_About this exercise_
Print all the data, keeping every line exactly as it is.

(Stored data entries)
-- -- --

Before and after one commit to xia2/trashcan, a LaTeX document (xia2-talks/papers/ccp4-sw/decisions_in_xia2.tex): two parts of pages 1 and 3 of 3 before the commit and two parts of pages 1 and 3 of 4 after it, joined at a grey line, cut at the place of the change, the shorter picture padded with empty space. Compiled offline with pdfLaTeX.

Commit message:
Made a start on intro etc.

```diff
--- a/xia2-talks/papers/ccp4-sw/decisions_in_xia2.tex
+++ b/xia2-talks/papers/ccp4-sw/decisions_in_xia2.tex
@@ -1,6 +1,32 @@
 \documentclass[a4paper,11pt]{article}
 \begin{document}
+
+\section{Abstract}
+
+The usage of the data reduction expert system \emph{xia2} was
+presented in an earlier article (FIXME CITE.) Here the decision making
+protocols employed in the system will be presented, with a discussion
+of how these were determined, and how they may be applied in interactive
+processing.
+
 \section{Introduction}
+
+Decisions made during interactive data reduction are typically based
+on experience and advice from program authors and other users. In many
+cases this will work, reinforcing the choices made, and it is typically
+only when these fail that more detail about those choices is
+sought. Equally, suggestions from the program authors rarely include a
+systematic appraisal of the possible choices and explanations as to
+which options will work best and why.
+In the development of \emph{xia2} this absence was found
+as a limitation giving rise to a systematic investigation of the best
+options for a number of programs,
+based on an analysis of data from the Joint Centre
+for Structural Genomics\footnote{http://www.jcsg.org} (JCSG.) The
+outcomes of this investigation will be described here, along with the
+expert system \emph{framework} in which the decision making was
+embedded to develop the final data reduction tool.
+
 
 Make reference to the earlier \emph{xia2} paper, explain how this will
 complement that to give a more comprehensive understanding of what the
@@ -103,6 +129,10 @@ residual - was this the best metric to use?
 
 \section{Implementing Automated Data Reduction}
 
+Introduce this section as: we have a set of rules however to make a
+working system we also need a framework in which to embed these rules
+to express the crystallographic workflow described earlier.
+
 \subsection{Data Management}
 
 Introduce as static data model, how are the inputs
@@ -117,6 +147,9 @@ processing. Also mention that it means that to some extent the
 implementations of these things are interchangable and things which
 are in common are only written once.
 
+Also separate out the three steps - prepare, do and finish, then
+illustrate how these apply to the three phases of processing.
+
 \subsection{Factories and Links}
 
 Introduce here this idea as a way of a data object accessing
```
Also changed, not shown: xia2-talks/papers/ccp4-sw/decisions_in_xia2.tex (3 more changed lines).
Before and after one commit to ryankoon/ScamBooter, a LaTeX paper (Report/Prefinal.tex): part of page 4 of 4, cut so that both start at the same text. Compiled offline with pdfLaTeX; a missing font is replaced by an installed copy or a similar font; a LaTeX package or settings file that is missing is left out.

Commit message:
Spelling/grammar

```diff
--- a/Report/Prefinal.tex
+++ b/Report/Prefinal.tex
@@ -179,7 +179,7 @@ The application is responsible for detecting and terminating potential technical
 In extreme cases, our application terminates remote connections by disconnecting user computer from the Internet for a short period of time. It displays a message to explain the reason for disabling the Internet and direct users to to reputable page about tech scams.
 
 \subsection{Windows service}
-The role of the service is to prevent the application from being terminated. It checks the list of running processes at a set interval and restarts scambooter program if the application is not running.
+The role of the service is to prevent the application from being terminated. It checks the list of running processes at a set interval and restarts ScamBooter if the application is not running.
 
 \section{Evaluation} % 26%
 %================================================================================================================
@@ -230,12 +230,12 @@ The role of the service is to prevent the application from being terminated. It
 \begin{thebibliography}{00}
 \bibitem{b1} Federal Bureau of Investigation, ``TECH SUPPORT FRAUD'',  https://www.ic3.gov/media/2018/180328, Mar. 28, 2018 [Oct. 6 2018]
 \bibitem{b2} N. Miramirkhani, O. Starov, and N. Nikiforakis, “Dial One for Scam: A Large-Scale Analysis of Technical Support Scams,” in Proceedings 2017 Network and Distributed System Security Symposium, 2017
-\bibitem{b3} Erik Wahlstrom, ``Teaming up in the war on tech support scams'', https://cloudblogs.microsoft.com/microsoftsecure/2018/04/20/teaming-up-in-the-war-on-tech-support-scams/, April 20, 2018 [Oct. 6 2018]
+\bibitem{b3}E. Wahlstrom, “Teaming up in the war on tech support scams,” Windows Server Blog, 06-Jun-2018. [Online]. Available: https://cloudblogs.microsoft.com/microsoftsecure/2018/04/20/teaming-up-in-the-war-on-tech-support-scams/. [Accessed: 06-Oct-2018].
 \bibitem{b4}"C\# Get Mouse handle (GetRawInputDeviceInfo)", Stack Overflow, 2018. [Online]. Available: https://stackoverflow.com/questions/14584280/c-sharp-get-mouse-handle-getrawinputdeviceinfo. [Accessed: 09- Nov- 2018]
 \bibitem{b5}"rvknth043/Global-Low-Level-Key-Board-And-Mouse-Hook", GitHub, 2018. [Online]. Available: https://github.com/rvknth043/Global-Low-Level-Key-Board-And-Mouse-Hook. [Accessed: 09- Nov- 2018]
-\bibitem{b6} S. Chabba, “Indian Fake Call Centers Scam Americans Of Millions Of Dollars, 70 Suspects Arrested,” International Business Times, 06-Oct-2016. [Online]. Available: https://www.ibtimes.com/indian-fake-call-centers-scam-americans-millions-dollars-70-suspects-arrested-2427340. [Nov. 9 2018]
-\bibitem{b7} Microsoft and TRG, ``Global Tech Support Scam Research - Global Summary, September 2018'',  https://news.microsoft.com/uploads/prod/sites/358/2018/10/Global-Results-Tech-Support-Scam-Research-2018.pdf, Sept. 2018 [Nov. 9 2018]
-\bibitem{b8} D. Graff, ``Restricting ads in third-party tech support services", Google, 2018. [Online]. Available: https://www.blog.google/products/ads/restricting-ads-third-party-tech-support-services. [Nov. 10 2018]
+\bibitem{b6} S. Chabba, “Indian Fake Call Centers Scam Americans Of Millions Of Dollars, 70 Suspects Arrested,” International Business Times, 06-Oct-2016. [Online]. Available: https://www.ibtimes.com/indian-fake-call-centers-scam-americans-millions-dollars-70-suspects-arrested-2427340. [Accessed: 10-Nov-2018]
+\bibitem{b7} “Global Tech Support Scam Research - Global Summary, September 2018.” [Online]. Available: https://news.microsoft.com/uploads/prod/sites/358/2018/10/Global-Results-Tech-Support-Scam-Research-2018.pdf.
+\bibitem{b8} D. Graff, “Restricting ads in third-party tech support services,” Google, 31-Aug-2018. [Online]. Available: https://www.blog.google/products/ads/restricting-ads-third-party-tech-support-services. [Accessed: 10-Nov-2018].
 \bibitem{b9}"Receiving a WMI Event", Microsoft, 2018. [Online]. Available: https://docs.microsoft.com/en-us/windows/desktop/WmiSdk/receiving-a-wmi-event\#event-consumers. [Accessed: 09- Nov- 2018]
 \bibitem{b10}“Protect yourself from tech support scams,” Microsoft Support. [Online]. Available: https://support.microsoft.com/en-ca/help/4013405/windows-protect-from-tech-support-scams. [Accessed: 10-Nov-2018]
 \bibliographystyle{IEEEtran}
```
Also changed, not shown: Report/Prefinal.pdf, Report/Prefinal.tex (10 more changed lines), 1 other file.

-- -- --

_Written reply_
Before and after one commit to xia2/trashcan, a LaTeX document (xia2-talks/papers/ccp4-sw/decisions_in_xia2.tex): two parts of pages 1 and 3 of 3 before the commit and two parts of pages 1 and 3 of 4 after it, joined at a grey line, cut at the place of the change, the shorter picture padded with empty space. Compiled offline with pdfLaTeX.

Commit message:
Made a start on intro etc.

```diff
--- a/xia2-talks/papers/ccp4-sw/decisions_in_xia2.tex
+++ b/xia2-talks/papers/ccp4-sw/decisions_in_xia2.tex
@@ -1,6 +1,32 @@
 \documentclass[a4paper,11pt]{article}
 \begin{document}
+
+\section{Abstract}
+
+The usage of the data reduction expert system \emph{xia2} was
+presented in an earlier article (FIXME CITE.) Here the decision making
+protocols employed in the system will be presented, with a discussion
+of how these were determined, and how they may be applied in interactive
+processing.
+
 \section{Introduction}
+
+Decisions made during interactive data reduction are typically based
+on experience and advice from program authors and other users. In many
+cases this will work, reinforcing the choices made, and it is typically
+only when these fail that more detail about those choices is
+sought. Equally, suggestions from the program authors rarely include a
+systematic appraisal of the possible choices and explanations as to
+which options will work best and why.
+In the development of \emph{xia2} this absence was found
+as a limitation giving rise to a systematic investigation of the best
+options for a number of programs,
+based on an analysis of data from the Joint Centre
+for Structural Genomics\footnote{http://www.jcsg.org} (JCSG.) The
+outcomes of this investigation will be described here, along with the
+expert system \emph{framework} in which the decision making was
+embedded to develop the final data reduction tool.
+
 
 Make reference to the earlier \emph{xia2} paper, explain how this will
 complement that to give a more comprehensive understanding of what the
@@ -103,6 +129,10 @@ residual - was this the best metric to use?
 
 \section{Implementing Automated Data Reduction}
 
+Introduce this section as: we have a set of rules however to make a
+working system we also need a framework in which to embed these rules
+to express the crystallographic workflow described earlier.
+
 \subsection{Data Management}
 
 Introduce as static data model, how are the inputs
@@ -117,6 +147,9 @@ processing. Also mention that it means that to some extent the
 implementations of these things are interchangable and things which
 are in common are only written once.
 
+Also separate out the three steps - prepare, do and finish, then
+illustrate how these apply to the three phases of processing.
+
 \subsection{Factories and Links}
 
 Introduce here this idea as a way of a data object accessing
```
Also changed, not shown: xia2-talks/papers/ccp4-sw/decisions_in_xia2.tex (3 more changed lines).
Before and after one commit to ryankoon/ScamBooter, a LaTeX paper (Report/Prefinal.tex): part of page 4 of 4, cut so that both start at the same text. Compiled offline with pdfLaTeX; a missing font is replaced by an installed copy or a similar font; a LaTeX package or settings file that is missing is left out.

Commit message:
Spelling/grammar

```diff
--- a/Report/Prefinal.tex
+++ b/Report/Prefinal.tex
@@ -179,7 +179,7 @@ The application is responsible for detecting and terminating potential technical
 In extreme cases, our application terminates remote connections by disconnecting user computer from the Internet for a short period of time. It displays a message to explain the reason for disabling the Internet and direct users to to reputable page about tech scams.
 
 \subsection{Windows service}
-The role of the service is to prevent the application from being terminated. It checks the list of running processes at a set interval and restarts scambooter program if the application is not running.
+The role of the service is to prevent the application from being terminated. It checks the list of running processes at a set interval and restarts ScamBooter if the application is not running.
 
 \section{Evaluation} % 26%
 %================================================================================================================
@@ -230,12 +230,12 @@ The role of the service is to prevent the application from being terminated. It
 \begin{thebibliography}{00}
 \bibitem{b1} Federal Bureau of Investigation, ``TECH SUPPORT FRAUD'',  https://www.ic3.gov/media/2018/180328, Mar. 28, 2018 [Oct. 6 2018]
 \bibitem{b2} N. Miramirkhani, O. Starov, and N. Nikiforakis, “Dial One for Scam: A Large-Scale Analysis of Technical Support Scams,” in Proceedings 2017 Network and Distributed System Security Symposium, 2017
-\bibitem{b3} Erik Wahlstrom, ``Teaming up in the war on tech support scams'', https://cloudblogs.microsoft.com/microsoftsecure/2018/04/20/teaming-up-in-the-war-on-tech-support-scams/, April 20, 2018 [Oct. 6 2018]
+\bibitem{b3}E. Wahlstrom, “Teaming up in the war on tech support scams,” Windows Server Blog, 06-Jun-2018. [Online]. Available: https://cloudblogs.microsoft.com/microsoftsecure/2018/04/20/teaming-up-in-the-war-on-tech-support-scams/. [Accessed: 06-Oct-2018].
 \bibitem{b4}"C\# Get Mouse handle (GetRawInputDeviceInfo)", Stack Overflow, 2018. [Online]. Available: https://stackoverflow.com/questions/14584280/c-sharp-get-mouse-handle-getrawinputdeviceinfo. [Accessed: 09- Nov- 2018]
 \bibitem{b5}"rvknth043/Global-Low-Level-Key-Board-And-Mouse-Hook", GitHub, 2018. [Online]. Available: https://github.com/rvknth043/Global-Low-Level-Key-Board-And-Mouse-Hook. [Accessed: 09- Nov- 2018]
-\bibitem{b6} S. Chabba, “Indian Fake Call Centers Scam Americans Of Millions Of Dollars, 70 Suspects Arrested,” International Business Times, 06-Oct-2016. [Online]. Available: https://www.ibtimes.com/indian-fake-call-centers-scam-americans-millions-dollars-70-suspects-arrested-2427340. [Nov. 9 2018]
-\bibitem{b7} Microsoft and TRG, ``Global Tech Support Scam Research - Global Summary, September 2018'',  https://news.microsoft.com/uploads/prod/sites/358/2018/10/Global-Results-Tech-Support-Scam-Research-2018.pdf, Sept. 2018 [Nov. 9 2018]
-\bibitem{b8} D. Graff, ``Restricting ads in third-party tech support services", Google, 2018. [Online]. Available: https://www.blog.google/products/ads/restricting-ads-third-party-tech-support-services. [Nov. 10 2018]
+\bibitem{b6} S. Chabba, “Indian Fake Call Centers Scam Americans Of Millions Of Dollars, 70 Suspects Arrested,” International Business Times, 06-Oct-2016. [Online]. Available: https://www.ibtimes.com/indian-fake-call-centers-scam-americans-millions-dollars-70-suspects-arrested-2427340. [Accessed: 10-Nov-2018]
+\bibitem{b7} “Global Tech Support Scam Research - Global Summary, September 2018.” [Online]. Available: https://news.microsoft.com/uploads/prod/sites/358/2018/10/Global-Results-Tech-Support-Scam-Research-2018.pdf.
+\bibitem{b8} D. Graff, “Restricting ads in third-party tech support services,” Google, 31-Aug-2018. [Online]. Available: https://www.blog.google/products/ads/restricting-ads-third-party-tech-support-services. [Accessed: 10-Nov-2018].
 \bibitem{b9}"Receiving a WMI Event", Microsoft, 2018. [Online]. Available: https://docs.microsoft.com/en-us/windows/desktop/WmiSdk/receiving-a-wmi-event\#event-consumers. [Accessed: 09- Nov- 2018]
 \bibitem{b10}“Protect yourself from tech support scams,” Microsoft Support. [Online]. Available: https://support.microsoft.com/en-ca/help/4013405/windows-protect-from-tech-support-scams. [Accessed: 10-Nov-2018]
 \bibliographystyle{IEEEtran}
```
Also changed, not shown: Report/Prefinal.pdf, Report/Prefinal.tex (10 more changed lines), 1 other file.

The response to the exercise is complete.